Severely affected plants are inedible, because the fungi have invaded their circulatory systems, causing them to rot from within. As the disease progresses, plants flop over and die.
Make sure lettuce plants get good air circulation and plenty of sun, and keep weeds controlled to promote prompt drying of the area after rains. Grow slow-maturing heading varieties at wide spacing in raised rows or beds, and mulch them to reduce splashing of mud onto the leaves. Avoid using sprinklers or other overhead irrigation methods after lettuce has formed firm hearts or heads. Most gardeners do best by making several small plantings of lettuce in spring and late summer, which creates a more diverse garden, which in turns limits problems with this and many other garden diseases. In beds where this disease has been seen, grow grains and other non-susceptible crops for three years.

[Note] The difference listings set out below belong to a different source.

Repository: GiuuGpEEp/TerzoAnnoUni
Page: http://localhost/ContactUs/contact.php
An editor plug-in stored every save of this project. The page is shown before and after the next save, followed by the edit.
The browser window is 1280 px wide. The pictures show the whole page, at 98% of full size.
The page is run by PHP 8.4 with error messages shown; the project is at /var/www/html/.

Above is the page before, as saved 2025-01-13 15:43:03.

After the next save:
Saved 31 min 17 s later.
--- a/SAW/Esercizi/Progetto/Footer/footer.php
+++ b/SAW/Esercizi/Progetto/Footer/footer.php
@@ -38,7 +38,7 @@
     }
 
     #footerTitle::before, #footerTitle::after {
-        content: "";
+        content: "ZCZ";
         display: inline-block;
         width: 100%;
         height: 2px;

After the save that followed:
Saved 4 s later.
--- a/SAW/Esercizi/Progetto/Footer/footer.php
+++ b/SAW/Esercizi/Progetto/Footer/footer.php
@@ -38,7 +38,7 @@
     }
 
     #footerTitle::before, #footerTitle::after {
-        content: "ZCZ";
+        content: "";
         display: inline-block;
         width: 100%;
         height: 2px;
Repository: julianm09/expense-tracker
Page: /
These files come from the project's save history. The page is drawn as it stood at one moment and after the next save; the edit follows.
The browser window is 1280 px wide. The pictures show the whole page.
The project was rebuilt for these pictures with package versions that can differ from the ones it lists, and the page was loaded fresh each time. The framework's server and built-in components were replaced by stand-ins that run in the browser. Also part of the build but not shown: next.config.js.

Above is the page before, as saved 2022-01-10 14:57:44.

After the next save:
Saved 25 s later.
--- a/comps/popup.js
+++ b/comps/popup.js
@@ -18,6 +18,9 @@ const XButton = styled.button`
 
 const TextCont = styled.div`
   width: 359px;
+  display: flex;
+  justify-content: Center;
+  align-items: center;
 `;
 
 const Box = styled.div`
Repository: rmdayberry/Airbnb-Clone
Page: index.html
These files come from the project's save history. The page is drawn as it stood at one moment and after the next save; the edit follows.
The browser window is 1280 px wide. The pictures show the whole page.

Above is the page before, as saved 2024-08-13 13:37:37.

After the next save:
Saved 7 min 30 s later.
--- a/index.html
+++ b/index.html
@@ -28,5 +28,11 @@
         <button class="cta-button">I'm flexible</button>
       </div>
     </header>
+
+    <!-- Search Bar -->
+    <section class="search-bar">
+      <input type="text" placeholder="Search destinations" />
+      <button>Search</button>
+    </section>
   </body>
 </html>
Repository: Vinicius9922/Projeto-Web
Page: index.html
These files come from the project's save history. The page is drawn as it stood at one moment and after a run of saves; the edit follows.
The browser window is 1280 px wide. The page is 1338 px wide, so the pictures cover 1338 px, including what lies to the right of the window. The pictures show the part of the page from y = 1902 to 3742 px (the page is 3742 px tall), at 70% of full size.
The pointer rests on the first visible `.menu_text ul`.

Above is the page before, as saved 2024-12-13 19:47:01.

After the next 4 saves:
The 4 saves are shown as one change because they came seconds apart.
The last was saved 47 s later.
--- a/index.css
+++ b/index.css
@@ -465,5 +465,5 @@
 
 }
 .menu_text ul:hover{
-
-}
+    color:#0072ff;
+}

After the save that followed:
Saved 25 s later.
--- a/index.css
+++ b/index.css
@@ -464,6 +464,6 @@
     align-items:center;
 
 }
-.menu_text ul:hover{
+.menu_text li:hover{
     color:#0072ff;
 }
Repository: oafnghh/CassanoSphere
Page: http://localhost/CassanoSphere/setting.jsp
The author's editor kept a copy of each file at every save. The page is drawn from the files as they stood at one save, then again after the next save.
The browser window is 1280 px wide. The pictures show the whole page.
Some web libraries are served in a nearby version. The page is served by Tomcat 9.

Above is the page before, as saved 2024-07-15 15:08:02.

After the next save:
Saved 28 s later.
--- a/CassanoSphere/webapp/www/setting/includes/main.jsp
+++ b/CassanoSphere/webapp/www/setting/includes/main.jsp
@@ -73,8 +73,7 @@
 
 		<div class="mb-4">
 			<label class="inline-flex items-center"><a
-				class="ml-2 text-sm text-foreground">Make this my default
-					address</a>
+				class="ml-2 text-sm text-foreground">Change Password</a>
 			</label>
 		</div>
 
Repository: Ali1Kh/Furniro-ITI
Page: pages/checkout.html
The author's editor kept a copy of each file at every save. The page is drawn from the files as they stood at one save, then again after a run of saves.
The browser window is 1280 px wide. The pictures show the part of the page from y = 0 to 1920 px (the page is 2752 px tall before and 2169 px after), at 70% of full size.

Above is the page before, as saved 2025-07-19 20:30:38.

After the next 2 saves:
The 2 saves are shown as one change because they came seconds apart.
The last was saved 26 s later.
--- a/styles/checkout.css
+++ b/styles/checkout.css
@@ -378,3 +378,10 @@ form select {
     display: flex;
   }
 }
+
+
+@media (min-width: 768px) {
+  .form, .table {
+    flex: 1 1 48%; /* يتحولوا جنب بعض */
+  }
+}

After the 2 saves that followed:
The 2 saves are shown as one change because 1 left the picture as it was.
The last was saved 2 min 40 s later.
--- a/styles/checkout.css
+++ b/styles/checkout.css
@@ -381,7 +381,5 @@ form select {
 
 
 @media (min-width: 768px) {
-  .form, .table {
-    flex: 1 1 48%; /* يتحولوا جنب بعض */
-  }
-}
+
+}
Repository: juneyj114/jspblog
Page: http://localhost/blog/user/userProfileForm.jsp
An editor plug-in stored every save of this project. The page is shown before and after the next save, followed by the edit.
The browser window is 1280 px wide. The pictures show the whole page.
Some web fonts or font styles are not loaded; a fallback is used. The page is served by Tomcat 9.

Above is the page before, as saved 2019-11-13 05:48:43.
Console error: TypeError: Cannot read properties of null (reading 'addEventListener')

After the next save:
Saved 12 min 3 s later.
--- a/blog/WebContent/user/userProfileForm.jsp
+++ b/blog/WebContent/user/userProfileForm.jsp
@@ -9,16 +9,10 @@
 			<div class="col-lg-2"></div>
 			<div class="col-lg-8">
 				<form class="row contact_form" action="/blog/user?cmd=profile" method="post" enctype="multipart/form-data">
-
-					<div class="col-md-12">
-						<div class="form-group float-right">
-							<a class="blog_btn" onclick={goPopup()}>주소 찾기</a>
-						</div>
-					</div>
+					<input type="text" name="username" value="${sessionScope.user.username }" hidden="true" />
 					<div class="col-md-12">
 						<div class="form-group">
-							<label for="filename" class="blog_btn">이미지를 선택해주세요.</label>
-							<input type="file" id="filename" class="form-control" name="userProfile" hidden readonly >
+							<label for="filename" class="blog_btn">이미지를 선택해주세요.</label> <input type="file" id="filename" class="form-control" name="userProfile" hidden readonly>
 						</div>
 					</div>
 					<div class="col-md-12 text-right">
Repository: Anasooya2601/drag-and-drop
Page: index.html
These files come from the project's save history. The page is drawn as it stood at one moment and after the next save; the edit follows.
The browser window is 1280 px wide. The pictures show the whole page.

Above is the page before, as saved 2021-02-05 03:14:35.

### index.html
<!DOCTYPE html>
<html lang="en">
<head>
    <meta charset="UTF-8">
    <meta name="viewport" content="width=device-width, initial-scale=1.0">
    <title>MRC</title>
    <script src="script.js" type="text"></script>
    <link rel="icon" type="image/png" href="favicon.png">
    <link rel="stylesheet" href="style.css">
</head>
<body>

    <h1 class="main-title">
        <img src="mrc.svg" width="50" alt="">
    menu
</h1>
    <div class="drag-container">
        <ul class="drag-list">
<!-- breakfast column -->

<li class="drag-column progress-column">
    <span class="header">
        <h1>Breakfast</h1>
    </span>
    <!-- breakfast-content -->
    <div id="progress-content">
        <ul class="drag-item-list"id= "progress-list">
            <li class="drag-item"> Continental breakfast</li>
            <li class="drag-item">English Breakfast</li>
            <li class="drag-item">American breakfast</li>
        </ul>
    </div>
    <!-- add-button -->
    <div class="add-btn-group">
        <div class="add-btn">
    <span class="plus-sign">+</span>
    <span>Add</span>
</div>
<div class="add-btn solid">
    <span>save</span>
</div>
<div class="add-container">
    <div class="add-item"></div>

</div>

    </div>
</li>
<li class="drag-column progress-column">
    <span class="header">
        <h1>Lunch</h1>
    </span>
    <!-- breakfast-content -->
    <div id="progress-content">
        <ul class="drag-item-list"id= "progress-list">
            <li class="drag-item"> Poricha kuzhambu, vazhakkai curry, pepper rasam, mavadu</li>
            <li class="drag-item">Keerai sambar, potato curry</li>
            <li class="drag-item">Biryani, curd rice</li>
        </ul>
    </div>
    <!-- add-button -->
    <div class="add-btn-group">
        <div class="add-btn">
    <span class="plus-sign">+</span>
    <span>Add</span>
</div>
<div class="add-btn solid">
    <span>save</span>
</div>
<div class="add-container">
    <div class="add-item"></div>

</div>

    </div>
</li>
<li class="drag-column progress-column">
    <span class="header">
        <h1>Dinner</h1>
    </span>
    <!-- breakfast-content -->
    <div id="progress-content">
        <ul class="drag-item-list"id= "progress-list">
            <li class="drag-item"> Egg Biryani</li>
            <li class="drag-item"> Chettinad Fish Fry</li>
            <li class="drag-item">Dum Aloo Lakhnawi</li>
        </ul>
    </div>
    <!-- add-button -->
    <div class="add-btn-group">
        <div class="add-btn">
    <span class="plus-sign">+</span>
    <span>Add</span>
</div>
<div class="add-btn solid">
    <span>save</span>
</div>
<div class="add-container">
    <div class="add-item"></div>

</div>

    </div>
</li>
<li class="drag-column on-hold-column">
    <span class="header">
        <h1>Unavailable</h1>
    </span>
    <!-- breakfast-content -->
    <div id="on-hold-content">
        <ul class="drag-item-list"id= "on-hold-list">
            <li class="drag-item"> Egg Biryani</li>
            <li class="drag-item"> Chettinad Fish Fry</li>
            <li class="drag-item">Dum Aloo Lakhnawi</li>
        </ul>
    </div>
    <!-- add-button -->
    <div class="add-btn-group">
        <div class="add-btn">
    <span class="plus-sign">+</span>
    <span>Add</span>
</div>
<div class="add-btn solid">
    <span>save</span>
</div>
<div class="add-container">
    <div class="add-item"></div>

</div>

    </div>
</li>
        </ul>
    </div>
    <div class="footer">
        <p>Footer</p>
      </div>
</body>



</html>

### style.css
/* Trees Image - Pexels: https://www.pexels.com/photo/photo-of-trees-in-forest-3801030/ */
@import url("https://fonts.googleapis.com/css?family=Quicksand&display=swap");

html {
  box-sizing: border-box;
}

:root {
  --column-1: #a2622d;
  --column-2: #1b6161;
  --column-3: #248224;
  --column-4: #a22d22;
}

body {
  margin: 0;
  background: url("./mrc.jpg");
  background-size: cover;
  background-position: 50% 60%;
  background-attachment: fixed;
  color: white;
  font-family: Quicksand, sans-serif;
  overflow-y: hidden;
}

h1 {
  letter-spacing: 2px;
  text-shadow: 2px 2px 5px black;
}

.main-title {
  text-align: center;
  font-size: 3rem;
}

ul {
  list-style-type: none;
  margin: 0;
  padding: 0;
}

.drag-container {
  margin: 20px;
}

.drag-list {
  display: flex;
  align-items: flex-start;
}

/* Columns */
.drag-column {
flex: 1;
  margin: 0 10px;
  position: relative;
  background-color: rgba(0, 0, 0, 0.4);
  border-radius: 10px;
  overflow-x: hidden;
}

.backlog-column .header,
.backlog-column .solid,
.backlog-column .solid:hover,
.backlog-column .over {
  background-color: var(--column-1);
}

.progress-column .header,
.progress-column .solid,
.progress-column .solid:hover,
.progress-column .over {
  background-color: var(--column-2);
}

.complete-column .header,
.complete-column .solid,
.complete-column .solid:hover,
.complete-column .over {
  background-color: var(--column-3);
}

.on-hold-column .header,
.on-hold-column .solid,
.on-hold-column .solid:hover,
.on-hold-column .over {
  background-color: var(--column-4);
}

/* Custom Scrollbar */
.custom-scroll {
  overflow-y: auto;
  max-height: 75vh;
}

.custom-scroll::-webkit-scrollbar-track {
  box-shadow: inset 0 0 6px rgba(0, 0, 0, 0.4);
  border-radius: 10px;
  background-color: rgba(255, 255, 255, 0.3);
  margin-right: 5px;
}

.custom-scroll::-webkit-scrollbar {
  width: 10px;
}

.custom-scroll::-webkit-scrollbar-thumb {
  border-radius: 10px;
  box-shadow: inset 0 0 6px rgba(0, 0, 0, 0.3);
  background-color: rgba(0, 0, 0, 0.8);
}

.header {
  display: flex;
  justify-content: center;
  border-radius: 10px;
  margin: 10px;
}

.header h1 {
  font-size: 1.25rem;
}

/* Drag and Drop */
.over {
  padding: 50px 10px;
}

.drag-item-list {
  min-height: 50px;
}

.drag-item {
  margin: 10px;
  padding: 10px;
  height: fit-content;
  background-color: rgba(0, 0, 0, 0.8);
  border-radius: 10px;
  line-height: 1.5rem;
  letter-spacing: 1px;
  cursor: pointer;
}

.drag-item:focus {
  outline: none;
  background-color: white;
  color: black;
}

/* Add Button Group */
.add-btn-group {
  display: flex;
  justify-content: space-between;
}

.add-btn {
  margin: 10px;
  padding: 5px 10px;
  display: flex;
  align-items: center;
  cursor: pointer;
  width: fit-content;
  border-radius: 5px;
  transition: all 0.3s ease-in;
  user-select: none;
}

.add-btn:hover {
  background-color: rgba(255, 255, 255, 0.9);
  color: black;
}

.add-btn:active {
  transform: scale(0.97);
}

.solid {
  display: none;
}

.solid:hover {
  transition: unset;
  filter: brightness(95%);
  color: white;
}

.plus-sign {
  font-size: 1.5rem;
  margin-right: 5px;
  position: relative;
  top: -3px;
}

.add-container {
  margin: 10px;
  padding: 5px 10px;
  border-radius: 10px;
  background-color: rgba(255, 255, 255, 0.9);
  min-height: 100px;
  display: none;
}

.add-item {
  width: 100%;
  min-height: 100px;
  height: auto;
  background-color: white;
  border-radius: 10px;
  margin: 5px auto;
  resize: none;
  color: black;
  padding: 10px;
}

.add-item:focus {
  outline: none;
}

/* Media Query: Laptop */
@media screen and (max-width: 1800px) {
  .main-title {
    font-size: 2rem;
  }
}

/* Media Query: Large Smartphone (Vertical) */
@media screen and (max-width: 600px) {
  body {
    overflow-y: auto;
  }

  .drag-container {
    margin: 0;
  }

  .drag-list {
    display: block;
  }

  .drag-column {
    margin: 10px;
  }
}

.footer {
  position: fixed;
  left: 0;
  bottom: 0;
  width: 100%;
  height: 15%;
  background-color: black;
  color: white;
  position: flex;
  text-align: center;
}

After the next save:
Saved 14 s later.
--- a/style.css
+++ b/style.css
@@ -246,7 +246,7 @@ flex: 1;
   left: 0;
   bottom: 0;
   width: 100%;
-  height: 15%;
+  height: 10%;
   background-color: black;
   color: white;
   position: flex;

Pull up affected plants and compost them. Do not turn under diseased plants, because they may rot so slowly that infected plant material may still be present in the soil in spring. Take steps to improve drainage in the affected bed, because moldy lettuce is a common symptom of inadequate drainage.